▸ WHAT NEEDS TO BE DONE
Filter the entries below down to the lines that hold "text".

[[ STUDY MATERIAL, beginning ]]

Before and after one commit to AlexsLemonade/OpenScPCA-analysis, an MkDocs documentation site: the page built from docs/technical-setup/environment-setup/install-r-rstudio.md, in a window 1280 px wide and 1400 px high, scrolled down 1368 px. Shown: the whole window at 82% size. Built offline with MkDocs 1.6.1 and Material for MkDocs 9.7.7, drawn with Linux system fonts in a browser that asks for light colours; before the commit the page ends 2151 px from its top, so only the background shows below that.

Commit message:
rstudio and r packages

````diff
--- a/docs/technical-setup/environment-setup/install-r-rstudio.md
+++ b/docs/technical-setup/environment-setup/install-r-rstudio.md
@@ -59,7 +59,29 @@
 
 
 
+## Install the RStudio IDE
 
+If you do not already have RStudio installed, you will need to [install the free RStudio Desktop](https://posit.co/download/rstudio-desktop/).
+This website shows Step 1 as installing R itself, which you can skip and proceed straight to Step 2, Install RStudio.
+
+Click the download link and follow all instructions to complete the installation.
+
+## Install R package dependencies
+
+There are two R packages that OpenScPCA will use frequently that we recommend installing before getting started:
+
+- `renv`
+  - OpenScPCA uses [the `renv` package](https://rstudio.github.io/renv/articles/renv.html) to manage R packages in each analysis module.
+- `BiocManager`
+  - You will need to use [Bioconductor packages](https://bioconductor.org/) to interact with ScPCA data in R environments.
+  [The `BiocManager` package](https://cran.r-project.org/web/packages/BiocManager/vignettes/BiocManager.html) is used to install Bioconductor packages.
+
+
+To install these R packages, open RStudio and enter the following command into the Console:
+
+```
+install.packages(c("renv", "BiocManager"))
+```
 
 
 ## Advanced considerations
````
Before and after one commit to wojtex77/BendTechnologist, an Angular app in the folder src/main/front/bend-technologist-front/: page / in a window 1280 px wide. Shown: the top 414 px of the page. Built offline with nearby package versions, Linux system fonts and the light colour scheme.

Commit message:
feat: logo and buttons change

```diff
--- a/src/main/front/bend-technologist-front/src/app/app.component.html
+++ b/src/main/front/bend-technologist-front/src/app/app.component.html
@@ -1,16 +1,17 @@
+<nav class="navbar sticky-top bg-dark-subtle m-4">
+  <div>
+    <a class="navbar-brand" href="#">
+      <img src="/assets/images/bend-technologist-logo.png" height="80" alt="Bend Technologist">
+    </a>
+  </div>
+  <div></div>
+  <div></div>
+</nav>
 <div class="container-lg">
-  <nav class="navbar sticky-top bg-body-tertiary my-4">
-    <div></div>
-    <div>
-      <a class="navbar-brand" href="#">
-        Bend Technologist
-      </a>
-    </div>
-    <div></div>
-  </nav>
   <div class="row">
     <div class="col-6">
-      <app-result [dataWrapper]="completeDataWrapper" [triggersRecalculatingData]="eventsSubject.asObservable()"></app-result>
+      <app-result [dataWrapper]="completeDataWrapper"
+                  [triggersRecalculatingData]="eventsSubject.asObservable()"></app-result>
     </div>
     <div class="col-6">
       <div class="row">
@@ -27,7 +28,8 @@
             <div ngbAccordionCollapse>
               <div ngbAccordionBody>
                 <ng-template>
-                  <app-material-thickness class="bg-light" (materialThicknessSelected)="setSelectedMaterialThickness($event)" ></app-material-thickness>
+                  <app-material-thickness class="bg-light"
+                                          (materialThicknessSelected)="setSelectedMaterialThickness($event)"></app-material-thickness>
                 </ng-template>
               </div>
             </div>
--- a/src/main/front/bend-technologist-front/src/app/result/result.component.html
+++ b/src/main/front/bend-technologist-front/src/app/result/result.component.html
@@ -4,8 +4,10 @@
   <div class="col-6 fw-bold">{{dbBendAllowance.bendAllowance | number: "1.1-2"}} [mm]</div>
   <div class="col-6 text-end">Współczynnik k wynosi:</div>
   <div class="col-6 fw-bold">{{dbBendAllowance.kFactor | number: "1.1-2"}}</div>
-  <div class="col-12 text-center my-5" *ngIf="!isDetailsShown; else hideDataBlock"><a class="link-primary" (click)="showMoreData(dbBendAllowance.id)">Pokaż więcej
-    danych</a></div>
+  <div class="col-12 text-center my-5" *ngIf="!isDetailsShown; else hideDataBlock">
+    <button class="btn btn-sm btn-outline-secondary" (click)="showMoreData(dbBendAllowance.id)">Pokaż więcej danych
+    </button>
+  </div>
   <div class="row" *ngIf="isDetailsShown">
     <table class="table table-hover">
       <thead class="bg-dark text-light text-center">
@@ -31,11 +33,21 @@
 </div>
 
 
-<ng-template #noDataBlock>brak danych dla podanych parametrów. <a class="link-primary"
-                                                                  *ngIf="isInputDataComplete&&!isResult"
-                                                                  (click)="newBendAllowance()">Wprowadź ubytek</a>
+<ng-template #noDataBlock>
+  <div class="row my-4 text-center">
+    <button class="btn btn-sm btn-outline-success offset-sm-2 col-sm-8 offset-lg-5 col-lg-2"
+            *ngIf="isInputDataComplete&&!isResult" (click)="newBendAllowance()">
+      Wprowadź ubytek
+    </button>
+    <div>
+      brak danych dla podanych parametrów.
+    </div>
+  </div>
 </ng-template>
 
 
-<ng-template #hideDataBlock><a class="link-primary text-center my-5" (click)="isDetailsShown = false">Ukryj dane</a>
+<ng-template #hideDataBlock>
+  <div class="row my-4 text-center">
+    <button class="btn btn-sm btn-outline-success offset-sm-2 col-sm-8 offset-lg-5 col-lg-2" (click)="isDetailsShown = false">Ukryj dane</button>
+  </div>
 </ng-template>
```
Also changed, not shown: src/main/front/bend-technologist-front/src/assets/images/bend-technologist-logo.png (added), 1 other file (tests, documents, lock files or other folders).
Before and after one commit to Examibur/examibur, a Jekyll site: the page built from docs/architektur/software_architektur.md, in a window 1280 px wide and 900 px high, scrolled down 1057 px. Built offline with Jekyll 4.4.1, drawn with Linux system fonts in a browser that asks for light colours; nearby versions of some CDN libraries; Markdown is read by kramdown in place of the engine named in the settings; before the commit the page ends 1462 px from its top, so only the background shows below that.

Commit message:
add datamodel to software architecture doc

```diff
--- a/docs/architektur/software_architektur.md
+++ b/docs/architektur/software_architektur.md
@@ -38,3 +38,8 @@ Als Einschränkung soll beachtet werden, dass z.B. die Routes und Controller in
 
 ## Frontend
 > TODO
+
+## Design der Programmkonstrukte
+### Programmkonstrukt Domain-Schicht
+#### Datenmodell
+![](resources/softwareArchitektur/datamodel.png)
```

[[ STUDY MATERIAL, end ]]

▸ ANSWER TO THIS EXERCISE
   <div class="col-6 text-end">Współczynnik k wynosi:</div>
-  <div class="col-12 text-center my-5" *ngIf="!isDetailsShown; else hideDataBlock"><a class="link-primary" (click)="showMoreData(dbBendAllowance.id)">Pokaż więcej
+  <div class="col-12 text-center my-5" *ngIf="!isDetailsShown; else hideDataBlock">
       <thead class="bg-dark text-light text-center">
+  <div class="row my-4 text-center">
-<ng-template #hideDataBlock><a class="link-primary text-center my-5" (click)="isDetailsShown = false">Ukryj dane</a>
+  <div class="row my-4 text-center">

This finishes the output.